TASK DESCRIPTION: Search the data below for the string "return". Extract every line that contains it.

────────────────────

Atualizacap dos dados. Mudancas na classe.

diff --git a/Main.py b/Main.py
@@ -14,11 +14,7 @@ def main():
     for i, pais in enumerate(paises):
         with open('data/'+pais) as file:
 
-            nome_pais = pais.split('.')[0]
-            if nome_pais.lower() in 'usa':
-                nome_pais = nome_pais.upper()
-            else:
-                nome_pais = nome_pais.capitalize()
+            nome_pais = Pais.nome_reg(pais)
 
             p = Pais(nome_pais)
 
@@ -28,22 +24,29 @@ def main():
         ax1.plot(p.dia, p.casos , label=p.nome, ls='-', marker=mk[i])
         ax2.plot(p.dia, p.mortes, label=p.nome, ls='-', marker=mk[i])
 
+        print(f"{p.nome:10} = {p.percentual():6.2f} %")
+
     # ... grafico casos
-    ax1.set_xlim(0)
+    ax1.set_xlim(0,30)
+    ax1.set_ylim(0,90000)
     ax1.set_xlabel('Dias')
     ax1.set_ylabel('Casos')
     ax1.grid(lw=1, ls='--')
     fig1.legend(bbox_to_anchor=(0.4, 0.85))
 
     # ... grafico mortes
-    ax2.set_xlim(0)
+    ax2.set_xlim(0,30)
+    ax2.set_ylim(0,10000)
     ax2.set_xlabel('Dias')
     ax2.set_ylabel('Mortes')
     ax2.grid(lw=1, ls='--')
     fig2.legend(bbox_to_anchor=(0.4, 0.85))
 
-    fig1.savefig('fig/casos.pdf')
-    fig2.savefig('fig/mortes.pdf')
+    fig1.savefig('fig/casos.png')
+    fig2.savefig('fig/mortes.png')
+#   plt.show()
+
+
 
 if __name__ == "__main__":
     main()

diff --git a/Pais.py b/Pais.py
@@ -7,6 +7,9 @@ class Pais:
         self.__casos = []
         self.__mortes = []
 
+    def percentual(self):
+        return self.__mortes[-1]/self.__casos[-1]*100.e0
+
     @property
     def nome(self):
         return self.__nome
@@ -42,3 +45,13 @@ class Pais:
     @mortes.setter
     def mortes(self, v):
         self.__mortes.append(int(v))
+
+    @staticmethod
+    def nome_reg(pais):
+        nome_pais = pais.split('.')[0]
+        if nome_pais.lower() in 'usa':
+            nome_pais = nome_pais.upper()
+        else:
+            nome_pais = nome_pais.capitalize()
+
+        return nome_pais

────────────────────

EXPECTED ANSWER:
+        return self.__mortes[-1]/self.__casos[-1]*100.e0
         return self.__nome
+        return nome_pais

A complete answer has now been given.